- What the task asks -
Beginning at whichever line contains "Before and after one commit to andrewras58/Recipe-Page, a", reproduce each line of the records below word for word, ending with the last, and add nothing.

[[ Supplied material open ]]

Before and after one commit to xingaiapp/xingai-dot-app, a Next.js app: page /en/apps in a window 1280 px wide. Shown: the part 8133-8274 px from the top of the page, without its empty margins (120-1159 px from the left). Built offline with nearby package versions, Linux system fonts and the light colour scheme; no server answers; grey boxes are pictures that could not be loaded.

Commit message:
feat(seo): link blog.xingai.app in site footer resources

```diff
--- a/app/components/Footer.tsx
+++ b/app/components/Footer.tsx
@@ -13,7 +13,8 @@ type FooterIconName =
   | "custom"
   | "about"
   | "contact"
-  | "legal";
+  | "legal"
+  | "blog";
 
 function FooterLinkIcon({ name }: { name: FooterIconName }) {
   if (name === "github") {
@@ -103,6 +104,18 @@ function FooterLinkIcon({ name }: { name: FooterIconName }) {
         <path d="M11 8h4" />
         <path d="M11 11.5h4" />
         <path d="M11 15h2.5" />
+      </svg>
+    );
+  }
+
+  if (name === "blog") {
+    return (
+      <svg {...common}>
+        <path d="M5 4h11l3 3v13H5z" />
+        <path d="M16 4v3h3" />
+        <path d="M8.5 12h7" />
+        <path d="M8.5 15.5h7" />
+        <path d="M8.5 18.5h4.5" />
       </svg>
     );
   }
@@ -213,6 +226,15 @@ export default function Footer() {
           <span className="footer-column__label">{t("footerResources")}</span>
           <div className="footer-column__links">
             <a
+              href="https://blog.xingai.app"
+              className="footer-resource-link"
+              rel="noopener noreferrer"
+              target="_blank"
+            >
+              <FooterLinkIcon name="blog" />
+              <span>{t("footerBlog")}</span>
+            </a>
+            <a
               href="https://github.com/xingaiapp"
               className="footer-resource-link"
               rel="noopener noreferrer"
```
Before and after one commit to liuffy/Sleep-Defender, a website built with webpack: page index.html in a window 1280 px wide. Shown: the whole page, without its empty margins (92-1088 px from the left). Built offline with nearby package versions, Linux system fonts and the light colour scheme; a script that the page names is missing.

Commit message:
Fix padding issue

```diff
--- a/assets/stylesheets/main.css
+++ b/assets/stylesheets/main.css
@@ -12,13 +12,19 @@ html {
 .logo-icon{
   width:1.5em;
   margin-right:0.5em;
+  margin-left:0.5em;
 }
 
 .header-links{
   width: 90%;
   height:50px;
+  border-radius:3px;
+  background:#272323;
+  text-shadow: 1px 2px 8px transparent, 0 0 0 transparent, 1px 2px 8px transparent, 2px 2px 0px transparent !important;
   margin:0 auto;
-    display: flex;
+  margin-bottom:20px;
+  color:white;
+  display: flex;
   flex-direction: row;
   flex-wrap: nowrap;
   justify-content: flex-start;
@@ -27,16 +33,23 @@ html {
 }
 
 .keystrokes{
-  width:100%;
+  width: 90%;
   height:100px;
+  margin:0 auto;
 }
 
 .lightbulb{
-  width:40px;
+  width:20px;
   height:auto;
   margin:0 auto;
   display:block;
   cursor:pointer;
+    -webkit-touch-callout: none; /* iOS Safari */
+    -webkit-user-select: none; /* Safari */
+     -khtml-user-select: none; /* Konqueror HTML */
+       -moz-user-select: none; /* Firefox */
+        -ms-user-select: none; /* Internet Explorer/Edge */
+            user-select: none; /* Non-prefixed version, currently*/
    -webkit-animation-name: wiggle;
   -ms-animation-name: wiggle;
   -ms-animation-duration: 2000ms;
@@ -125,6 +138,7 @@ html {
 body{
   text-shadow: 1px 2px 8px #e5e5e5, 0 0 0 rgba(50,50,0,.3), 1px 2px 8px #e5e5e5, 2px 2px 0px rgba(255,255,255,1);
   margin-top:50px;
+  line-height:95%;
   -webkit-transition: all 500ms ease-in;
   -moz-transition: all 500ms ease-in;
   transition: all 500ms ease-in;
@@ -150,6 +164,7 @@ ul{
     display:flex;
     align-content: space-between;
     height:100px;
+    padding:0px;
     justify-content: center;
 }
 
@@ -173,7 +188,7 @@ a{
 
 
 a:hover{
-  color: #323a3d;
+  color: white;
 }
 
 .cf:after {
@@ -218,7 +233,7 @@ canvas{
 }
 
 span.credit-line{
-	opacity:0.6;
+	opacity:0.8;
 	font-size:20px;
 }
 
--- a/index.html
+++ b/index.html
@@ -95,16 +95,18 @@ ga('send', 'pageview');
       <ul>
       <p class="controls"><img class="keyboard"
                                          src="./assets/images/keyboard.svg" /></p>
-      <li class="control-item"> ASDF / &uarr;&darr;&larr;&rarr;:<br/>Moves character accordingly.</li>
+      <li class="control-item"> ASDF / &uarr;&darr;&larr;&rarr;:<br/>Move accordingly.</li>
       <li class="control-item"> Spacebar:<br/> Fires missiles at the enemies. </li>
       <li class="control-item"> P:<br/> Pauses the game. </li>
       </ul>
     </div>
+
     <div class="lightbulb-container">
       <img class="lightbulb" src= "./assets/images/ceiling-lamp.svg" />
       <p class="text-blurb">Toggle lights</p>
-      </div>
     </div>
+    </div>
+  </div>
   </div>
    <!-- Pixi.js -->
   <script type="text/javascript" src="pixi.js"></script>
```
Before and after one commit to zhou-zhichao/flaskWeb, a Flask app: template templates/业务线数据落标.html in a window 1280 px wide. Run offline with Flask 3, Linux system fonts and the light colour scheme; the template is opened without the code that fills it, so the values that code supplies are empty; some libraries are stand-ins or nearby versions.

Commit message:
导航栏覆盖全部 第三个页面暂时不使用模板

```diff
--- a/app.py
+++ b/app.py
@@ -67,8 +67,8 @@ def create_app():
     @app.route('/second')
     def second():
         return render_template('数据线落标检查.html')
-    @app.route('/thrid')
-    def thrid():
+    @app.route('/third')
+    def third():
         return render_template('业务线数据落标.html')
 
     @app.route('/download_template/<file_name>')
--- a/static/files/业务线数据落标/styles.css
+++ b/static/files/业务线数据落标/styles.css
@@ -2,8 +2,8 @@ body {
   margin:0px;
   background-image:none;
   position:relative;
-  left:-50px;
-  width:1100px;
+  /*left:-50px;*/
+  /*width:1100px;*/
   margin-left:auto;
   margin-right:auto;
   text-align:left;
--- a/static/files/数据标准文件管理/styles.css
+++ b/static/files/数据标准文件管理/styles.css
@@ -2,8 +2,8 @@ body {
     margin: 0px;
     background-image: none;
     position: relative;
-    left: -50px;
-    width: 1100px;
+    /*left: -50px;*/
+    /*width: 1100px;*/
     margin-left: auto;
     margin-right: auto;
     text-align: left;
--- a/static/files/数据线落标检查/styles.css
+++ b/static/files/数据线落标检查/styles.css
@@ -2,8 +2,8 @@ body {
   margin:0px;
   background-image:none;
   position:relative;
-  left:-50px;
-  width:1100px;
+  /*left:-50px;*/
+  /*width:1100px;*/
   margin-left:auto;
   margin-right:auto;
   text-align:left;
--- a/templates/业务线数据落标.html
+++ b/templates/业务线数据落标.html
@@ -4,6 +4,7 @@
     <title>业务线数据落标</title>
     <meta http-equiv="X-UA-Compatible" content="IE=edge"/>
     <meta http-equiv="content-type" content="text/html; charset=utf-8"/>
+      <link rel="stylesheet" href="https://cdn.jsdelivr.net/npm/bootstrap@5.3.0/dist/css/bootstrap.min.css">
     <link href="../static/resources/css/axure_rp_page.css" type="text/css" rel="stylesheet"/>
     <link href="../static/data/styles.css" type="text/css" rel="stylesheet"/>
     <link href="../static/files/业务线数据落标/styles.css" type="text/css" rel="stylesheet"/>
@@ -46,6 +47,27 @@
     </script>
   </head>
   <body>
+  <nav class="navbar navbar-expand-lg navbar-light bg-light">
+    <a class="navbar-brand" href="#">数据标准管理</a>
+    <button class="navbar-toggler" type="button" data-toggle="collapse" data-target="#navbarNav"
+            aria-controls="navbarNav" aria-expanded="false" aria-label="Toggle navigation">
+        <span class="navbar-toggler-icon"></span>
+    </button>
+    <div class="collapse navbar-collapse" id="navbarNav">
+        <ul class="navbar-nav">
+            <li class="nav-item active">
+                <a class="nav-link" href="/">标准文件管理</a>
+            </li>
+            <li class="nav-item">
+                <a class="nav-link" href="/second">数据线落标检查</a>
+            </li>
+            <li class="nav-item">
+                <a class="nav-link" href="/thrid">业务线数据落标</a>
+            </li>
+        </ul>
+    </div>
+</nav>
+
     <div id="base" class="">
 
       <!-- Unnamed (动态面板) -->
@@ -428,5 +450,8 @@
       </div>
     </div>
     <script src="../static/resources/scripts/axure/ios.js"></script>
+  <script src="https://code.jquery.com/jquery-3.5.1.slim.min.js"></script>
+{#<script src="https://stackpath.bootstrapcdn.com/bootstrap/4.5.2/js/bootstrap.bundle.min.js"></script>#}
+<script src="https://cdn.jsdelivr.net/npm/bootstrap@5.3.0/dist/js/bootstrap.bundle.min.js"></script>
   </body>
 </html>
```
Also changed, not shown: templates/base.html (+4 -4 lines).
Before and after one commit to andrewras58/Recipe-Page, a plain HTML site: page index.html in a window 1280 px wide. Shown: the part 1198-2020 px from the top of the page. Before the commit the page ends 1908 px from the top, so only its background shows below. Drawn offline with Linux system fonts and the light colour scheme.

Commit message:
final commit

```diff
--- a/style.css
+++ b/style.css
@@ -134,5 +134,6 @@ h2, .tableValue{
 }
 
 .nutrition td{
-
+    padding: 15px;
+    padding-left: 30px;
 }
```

[[ Supplied material closed ]]

- Task answer -
Before and after one commit to andrewras58/Recipe-Page, a plain HTML site: page index.html in a window 1280 px wide. Shown: the part 1198-2020 px from the top of the page. Before the commit the page ends 1908 px from the top, so only its background shows below. Drawn offline with Linux system fonts and the light colour scheme.

Commit message:
final commit

```diff
--- a/style.css
+++ b/style.css
@@ -134,5 +134,6 @@ h2, .tableValue{
 }
 
 .nutrition td{
-
+    padding: 15px;
+    padding-left: 30px;
 }
```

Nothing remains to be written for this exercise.